When Uptown Chicago was “Hillbilly Heaven”
In the 1960s, white Appalachian workers attempted to put down roots in Chicago by building an integrated model neighborhood called Hank Williams Village.
What Do Chicago Gangs Provide to Their Members?
Confronted with discrimination and violence, gangs evolve and serve members differently, even when patterned after existing groups.
Puerto Rican Domestic Workers and Citizenship in the 1940s
Recruited to work on the US mainland for long hours at less than the prevailing rate, women migrants fought for dignity and recognition.
How Trumbull Park Exposed the Brutal Legacy of Segregation

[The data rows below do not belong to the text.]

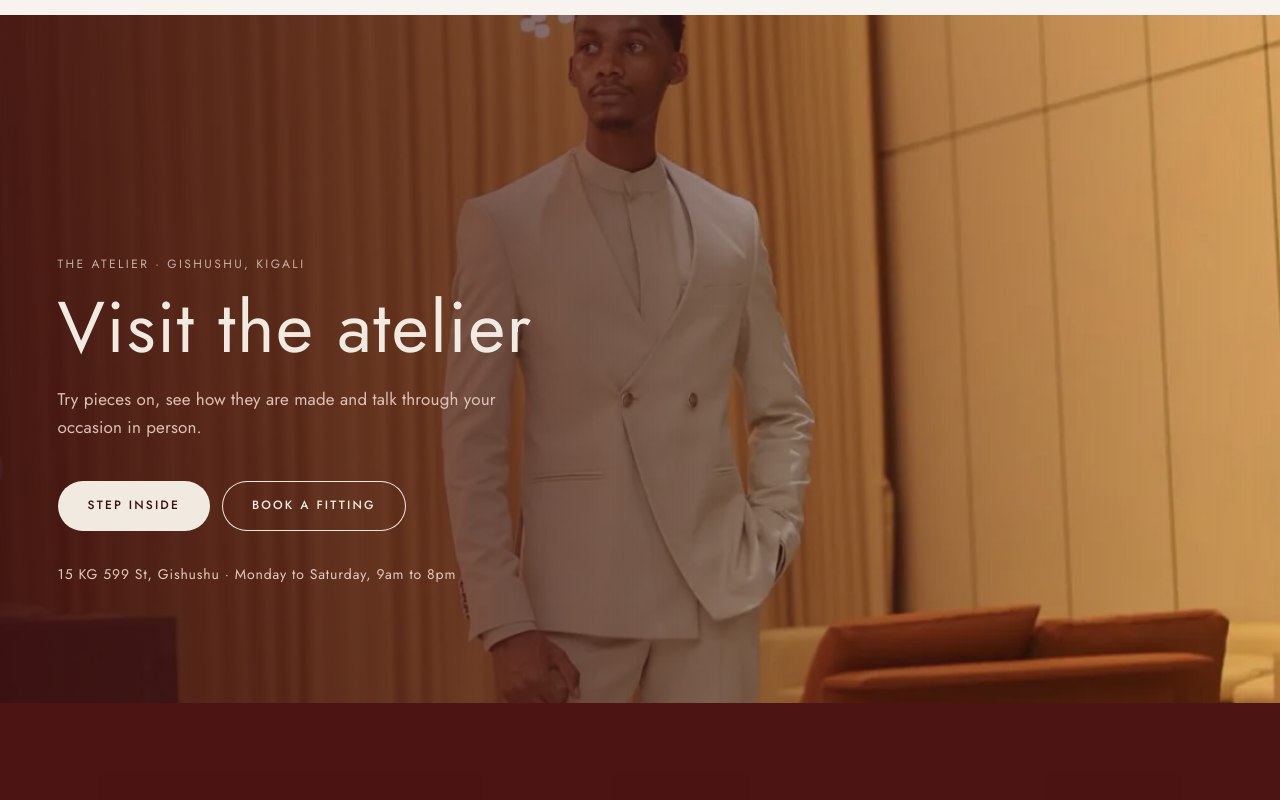
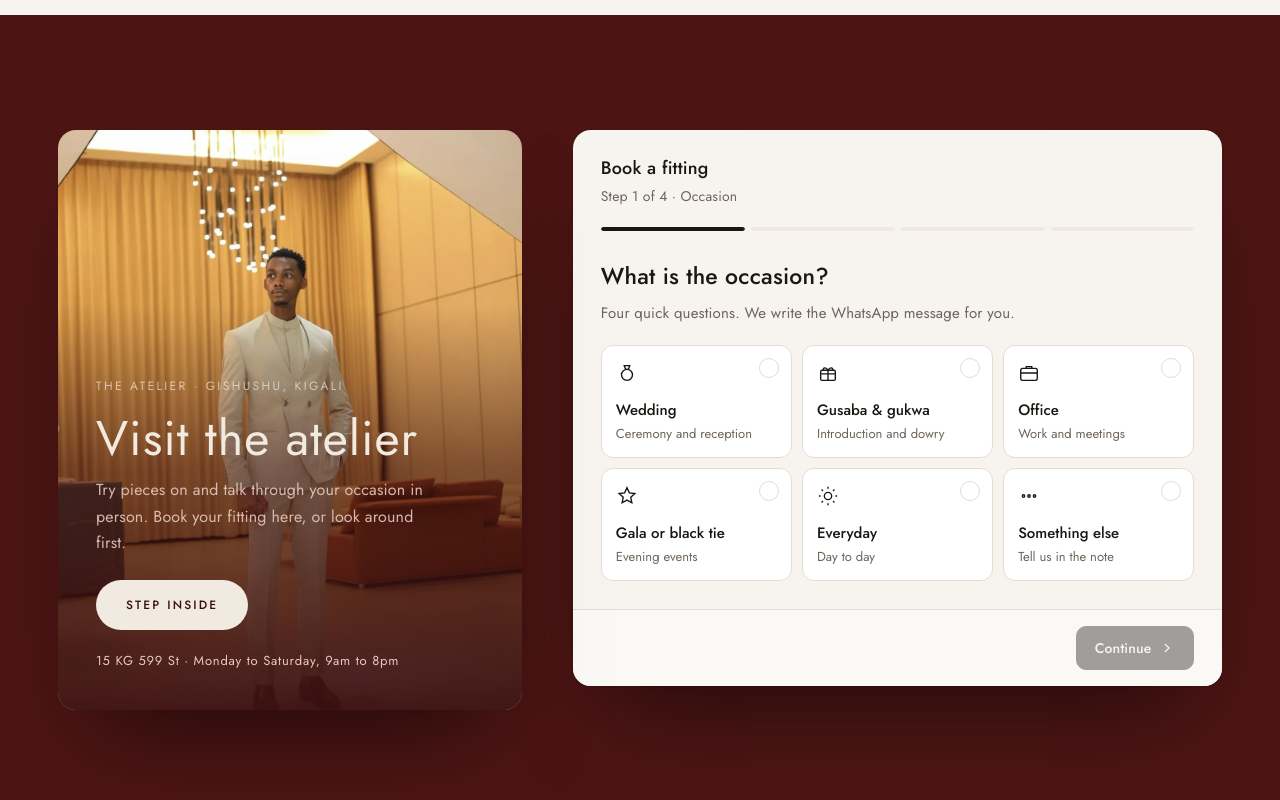
Before and after one commit to AngeNicole/prime-couture, a plain HTML site: page index.html in a window 1280 px wide. Shown: the part 9920-10720 px from the top of the page. Drawn offline with Linux system fonts and the light colour scheme.

Commit message:
Visit the atelier and booking in one section

```diff
--- a/index.html
+++ b/index.html
@@ -238,23 +238,18 @@ h1,h2,h3{font-weight:400;margin:0;text-wrap:balance}
 .empty{grid-column:1/-1;padding:48px 24px;text-align:center;border:1px dashed var(--ui-border);border-radius:16px;color:var(--ui-mfg)}
 .empty b{display:block;color:var(--ink);font-weight:500;font-size:18px;margin-bottom:6px}
 
-/* visit band */
-.visit{position:relative;min-height:min(86svh,820px);display:flex;align-items:flex-end;color:var(--ivory);overflow:hidden}
-.visit>img{position:absolute;inset:0;width:100%;height:100%;object-fit:cover;object-position:50% 40%}
-.visit::before{content:"";position:absolute;inset:0;z-index:1;background:linear-gradient(90deg,rgba(59,15,15,.92) 0%,rgba(59,15,15,.6) 45%,rgba(59,15,15,.05) 100%)}
-.visit .wrap{position:relative;z-index:2;width:100%;padding-block:clamp(72px,8vw,120px)}
-.visit .lede{color:var(--blush);opacity:.95}
-.visit-acts{display:flex;gap:12px;flex-wrap:wrap;margin-top:40px}
-.visit .meta{margin-top:32px;font-size:14px;letter-spacing:.06em;color:var(--blush)}
 
 /* booking: a shadcn-style card */
 .book{padding-block:clamp(88px,9vw,140px)}
 .book-in{display:grid;grid-template-columns:minmax(0,5fr) minmax(0,7fr);gap:clamp(28px,4vw,64px);align-items:start}
-.book-ph{position:sticky;top:calc(var(--bar) + 24px);margin:0;aspect-ratio:4/5;border-radius:18px;overflow:hidden;box-shadow:0 50px 90px -40px rgba(0,0,0,.6)}
+.book-ph{position:sticky;top:calc(var(--bar) + 24px);margin:0;aspect-ratio:4/5;min-height:560px;border-radius:18px;overflow:hidden;box-shadow:0 50px 90px -40px rgba(0,0,0,.6)}
 .book-ph img{width:100%;height:100%;object-fit:cover;object-position:50% 30%;transition:transform 2s var(--ease)}
 .book-ph:hover img{transform:scale(1.03)}
-.book-ph figcaption{position:absolute;left:16px;right:16px;bottom:16px;display:flex;align-items:center;gap:10px;flex-wrap:wrap;padding:10px 14px;border-radius:12px;background:rgba(59,15,15,.6);backdrop-filter:blur(10px);-webkit-backdrop-filter:blur(10px);font-size:13px;color:var(--ivory)}
-.book-ph figcaption span{padding:3px 10px;border-radius:999px;background:var(--ivory);color:var(--red-deep);font-size:11px;letter-spacing:.14em;text-transform:uppercase}
+.book-ph::after{content:"";position:absolute;inset:0;background:linear-gradient(180deg,rgba(59,15,15,0) 30%,rgba(59,15,15,.55) 58%,rgba(59,15,15,.95) 100%);pointer-events:none}
+.book-ph figcaption{position:absolute;z-index:1;left:0;right:0;bottom:0;padding:clamp(24px,3vw,40px)}
+.book-ph .title{font-size:clamp(36px,3.8vw,60px)}
+.book-ph .lede{margin:14px 0 24px;max-width:36ch;font-size:16px}
+.book-ph .meta{margin:20px 0 0;font-size:13px;letter-spacing:.06em;color:var(--blush)}
 .bk{background:var(--paper);color:var(--ink);border-radius:18px;box-shadow:0 1px 2px rgba(0,0,0,.08),0 50px 90px -40px rgba(0,0,0,.6);overflow:hidden}
 .bk-h{display:flex;justify-content:space-between;align-items:flex-start;gap:16px;padding:24px 28px 0}
 .bk-h b{display:block;font-weight:500;font-size:18px;letter-spacing:.01em}
@@ -442,9 +437,8 @@ h1,h2,h3{font-weight:400;margin:0;text-wrap:balance}
   .results-bar .u-input{flex-basis:100%}
   .grid{gap:36px 14px}
   .card .meta{flex-direction:column;gap:2px;font-size:14px}
-  .visit::before{background:linear-gradient(0deg,rgba(59,15,15,.95) 0%,rgba(59,15,15,.6) 55%,rgba(59,15,15,.1) 100%)}
   .book-in{grid-template-columns:1fr}
-  .book-ph{position:relative;top:auto;aspect-ratio:16/11}
+  .book-ph{position:relative;top:auto;aspect-ratio:auto;min-height:520px}
   .item{grid-template-columns:1fr;padding:72px 20px 48px;gap:32px}
   .item-info{position:static}
   .lightbox{padding:16px}
@@ -536,24 +530,18 @@ h1,h2,h3{font-weight:400;margin:0;text-wrap:balance}
     </div>
   </section>
 
-  <!-- VISIT -->
-  <section class="visit" id="visit" aria-labelledby="vH">
-    <img src="media/full/double-breasted-peak-lapel-suit-dbe2a6-1.webp" alt="" loading="lazy">
-    <div class="wrap">
-      <p class="kicker">The atelier · Gishushu, Kigali</p>
-      <h2 class="title" id="vH">Visit the atelier</h2>
-      <p class="lede">Try pieces on, see how they are made and talk through your occasion in person.</p>
-      <div class="visit-acts"><a class="btn btn--light" href="atelier.html">Step inside</a><a class="btn btn--ghost" href="#book">Book a fitting</a></div>
-      <p class="meta">15 KG 599 St, Gishushu · Monday to Saturday, 9am to 8pm</p>
-    </div>
-  </section>
-
   <!-- BOOK -->
-  <section class="book dark" id="book" aria-label="Book a fitting">
+  <section class="book dark" id="book" aria-labelledby="vH">
     <div class="wrap book-in">
-      <figure class="book-ph">
-        <img src="media/full/the-sand-mocha-suits-1.webp" alt="The Sand and Mocha suits, worn side by side" loading="lazy">
-        <figcaption><span>Fittings</span>Monday to Saturday, 9am to 8pm · Gishushu, Kigali</figcaption>
+      <figure class="book-ph" id="visit">
+        <img src="media/full/double-breasted-peak-lapel-suit-dbe2a6-1.webp" alt="The fitting lounge at the Prime Couture atelier" loading="lazy">
+        <figcaption>
+          <p class="kicker">The atelier · Gishushu, Kigali</p>
+          <h2 class="title" id="vH">Visit the atelier</h2>
+          <p class="lede">Try pieces on and talk through your occasion in person. Book your fitting here, or look around first.</p>
+          <a class="btn btn--light" href="atelier.html">Step inside</a>
+          <p class="meta">15 KG 599 St · Monday to Saturday, 9am to 8pm</p>
+        </figcaption>
       </figure>
       <div class="bk ui" id="bk" aria-live="polite"></div>
     </div>
```
Also changed, not shown: site.html (+17 -29 lines).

Frank London Brown’s 1959 novel, which presents a powerful story of white supremacist hatred, has been selected for the Chicago Literary Hall of Fame.
The World’s Fair That Ignored More Than Half the World
The spectacle of the World's Columbian Exposition of 1893 was unrivaled in its time. But it hardly represented the "world" of women and African-Americans.
A History of Police Violence in Chicago
At the turn of the century, Chicago police killed 307 people, one in eighteen homicides in the city—three times the body count of local gangsters.
The Dirtiest Piece of Writing in Print
The 1968 DNC was overshadowed by anti-war demonstrations. The Walker Report describing the events became controversial for the obscenities it contained.
What Can Tiffany’s Mosaics Teach us about Stereotypes?
Tiffany’s glass mosaics can teach us a lot about stereotypes and nineteenth-century ideologies, particularly in the Marquette Buildings mosaic friezes.
The 19th-Century Activist Who Tried to Transform Teaching
Margaret Haley argued for unionization, insisting that “there is no possible conflict between the interest of the child and the interest of the teacher.”
Should Nixon Have Demanded a Recount?
A lot about the 2016 presidential election has been unprecedented, but this isn’t the first time we’ve seen calls for recounts in some states.